Middle Relief: Rating the Rookie Eras

Mike TroutNEW TOLEDO, OHIO TERRITORY, NEW EARTH, April 28, 3012 — All the dignitaries were there to witness Two Saints Day. Robothal v297.0 recorded all the pageantry with its trademark bleeps and bloops. Giving the keynote speech was Ted Williams’s Unfrozen Head, Emperor of New Earth.

“We are here today to celebrate the birth of the Golden Age of Man,” said Ted Williams’s Unfrozen Head. “On this blessed day, 1,000 years ago, the Chosen Ones first toiled at their craft together. And lo, doth the world remain in their debt, then and forever more.”

It was a blessed event, a celebration of the day Mike Trout and Bryce Harper made their debuts as full-time players together in Major League Baseball. The Chosen Ones both won Rookie of the Year honors that season. More than that, they unleashed a worldwide revolution, one that would bring peace, harmony, and prosperity to the planet until the end of time.

Standing on the podium, beaming with pride, was Major League Baseball Commissioner Allan Huber “Bud” Selig. Looking spry at the tender age of 1,077, the Commissioner reveled in the glory his game had brought to the world. Addressing the throng, he extolled the virtues of Saint Michael and Saint Bryce, and the everlasting joy that emanated from their holy spirits. Thanks to the Saviors, Bud Selig had earned the undying admiration of all living creatures. No one, anywhere, had a better job. And he knew it.

“Next year,” the Commissioner said with a wink, “I might even retire.”

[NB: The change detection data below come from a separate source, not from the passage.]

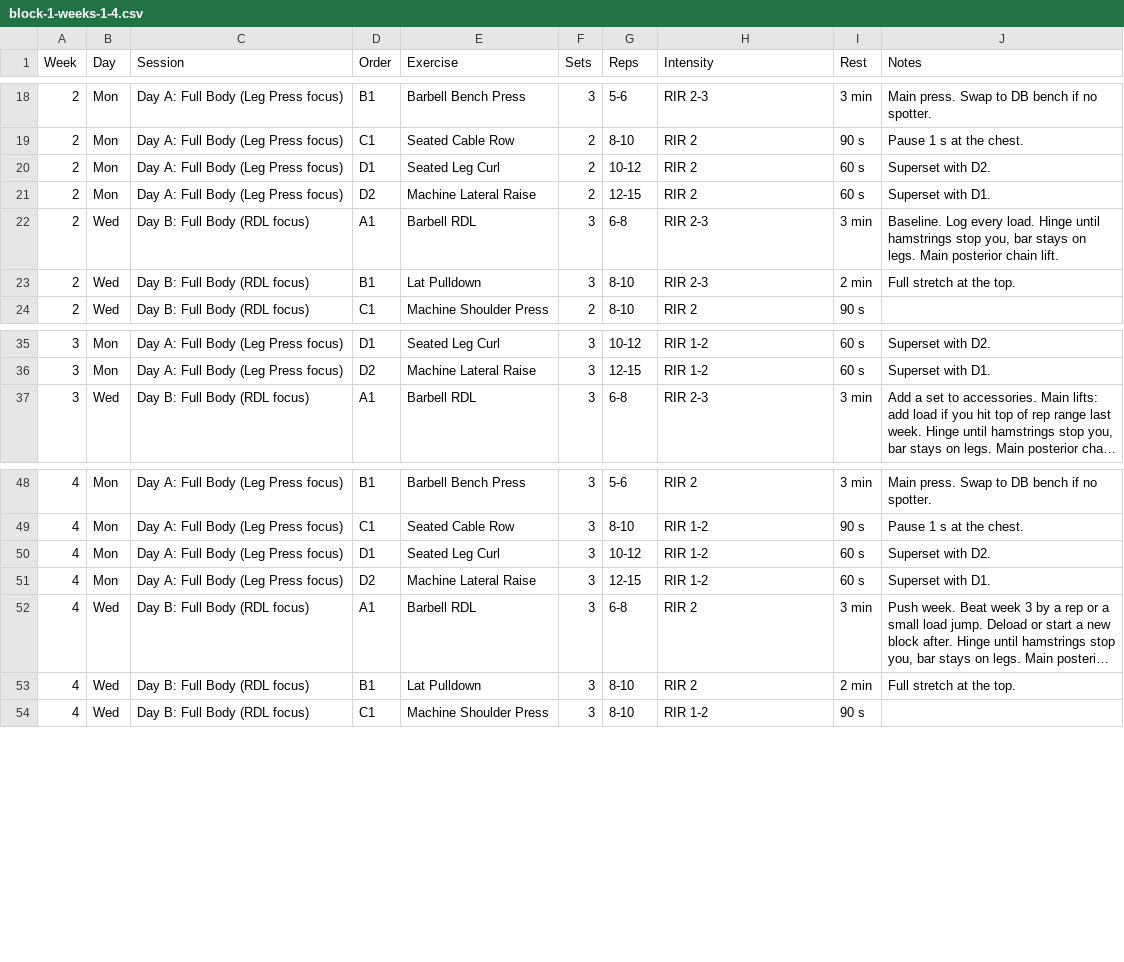
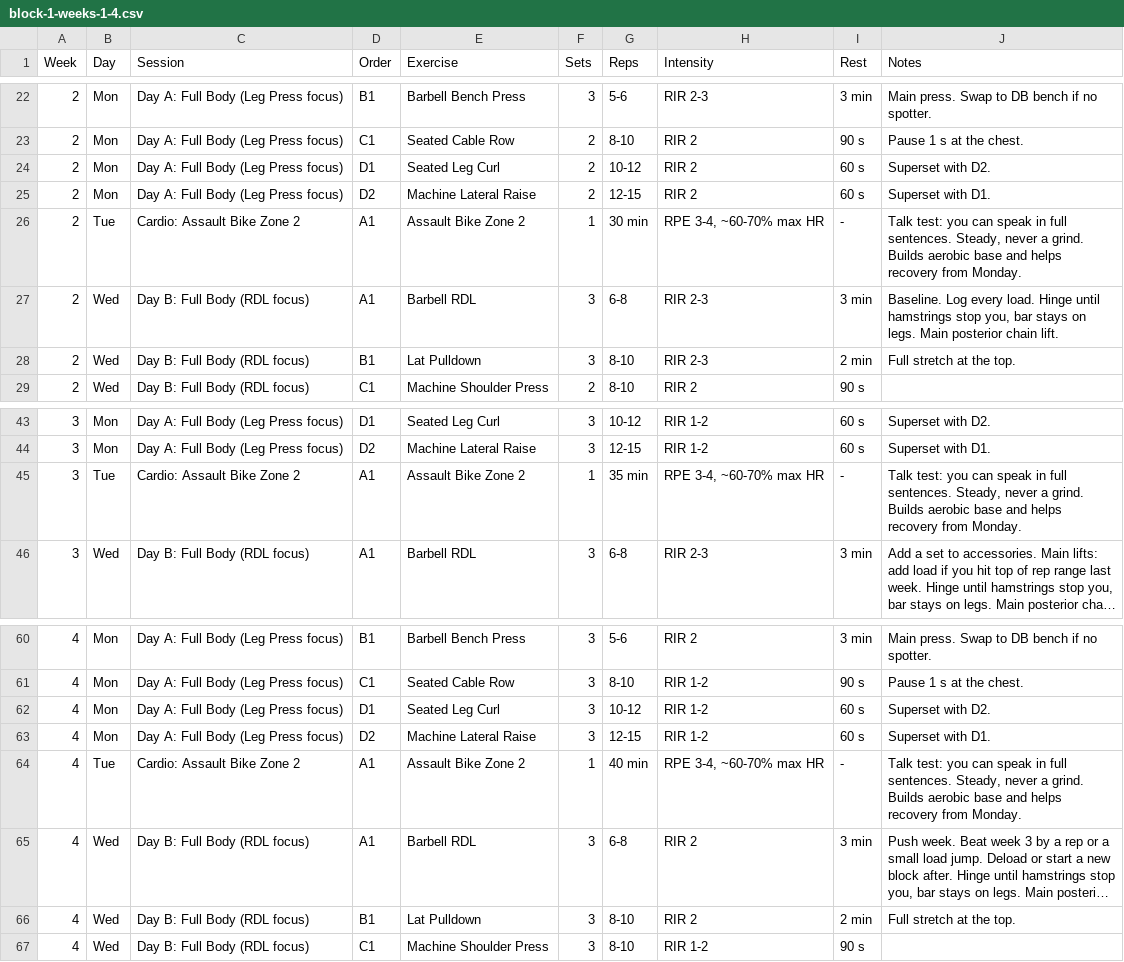
Before and after one commit to kevptoonen-design/claude, a CSV file: programs/groove-back-3-day/block-1-weeks-1-4.csv, drawn as a sheet; only a part is shown, gaps mark what is left out; long unchanged cells end in …; the diff covers the shown part only; the diff names each change by its address in the sheet, - before the commit and + after, or states it on an @@ line.

```diff
--- a/programs/groove-back-3-day/block-1-weeks-1-4.csv
+++ b/programs/groove-back-3-day/block-1-weeks-1-4.csv
+row 26: 2 | Tue | Cardio: Assault Bike Zone 2 | A1 | Assault Bike Zone 2 | 1 | 30 min | RPE 3-4, ~60-70% max HR | - | Talk test: you can speak in full sentences. Steady, never a grind. Builds aerobic base and helps recovery from Monday.
+row 45: 3 | Tue | Cardio: Assault Bike Zone 2 | A1 | Assault Bike Zone 2 | 1 | 35 min | RPE 3-4, ~60-70% max HR | - | Talk test: you can speak in full sentences. Steady, never a grind. Builds aerobic base and helps recovery from Monday.
+row 64: 4 | Tue | Cardio: Assault Bike Zone 2 | A1 | Assault Bike Zone 2 | 1 | 40 min | RPE 3-4, ~60-70% max HR | - | Talk test: you can speak in full sentences. Steady, never a grind. Builds aerobic base and helps recovery from Monday.
```
Also changed, not shown: 13 added rows elsewhere in this file.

Few pairs of rookies have ever wielded as much talent, or hype, as Mike Trout and Bryce Harper. If a Bill-and-Ted-like utopian existence seems far-fetched (and other than Bud Selig holding on to the commissioner’s job 1,000 years from now, of course … that’s a mortal lock), consider the hosannas that have been hurled their way less than three months into their big league careers.

Bloomberg’s Mason Levinson, on Harper: “Bryce Harper, the youngest non-pitching All-Star in Major League Baseball history, has hitting statistics that so far exceed Ken Griffey Jr. and Alex Rodriguez.”

Torii Hunter, on Trout: “He’s Rickey Henderson in the making.”

SI‘s Tom Verducci, trying not to make these Harper comparisons and failing: “Golf has Tiger Woods, basketball has LeBron James, hockey had Wayne Gretzky and military history had Alexander the Great.”

Hall of Famer Al Kaline, on Trout: “He’s a strong guy, runs really well, power — he reminds me a little bit of a Mantle.”

Comparing 19- and 20-year-old rookies to three of the 20 greatest baseball players of all time is wildly premature, of course. Plenty of phenoms have flamed out early, and 11½ weeks of results can’t begin to predict a Mickey Mantle future, no matter how impressive those results might be.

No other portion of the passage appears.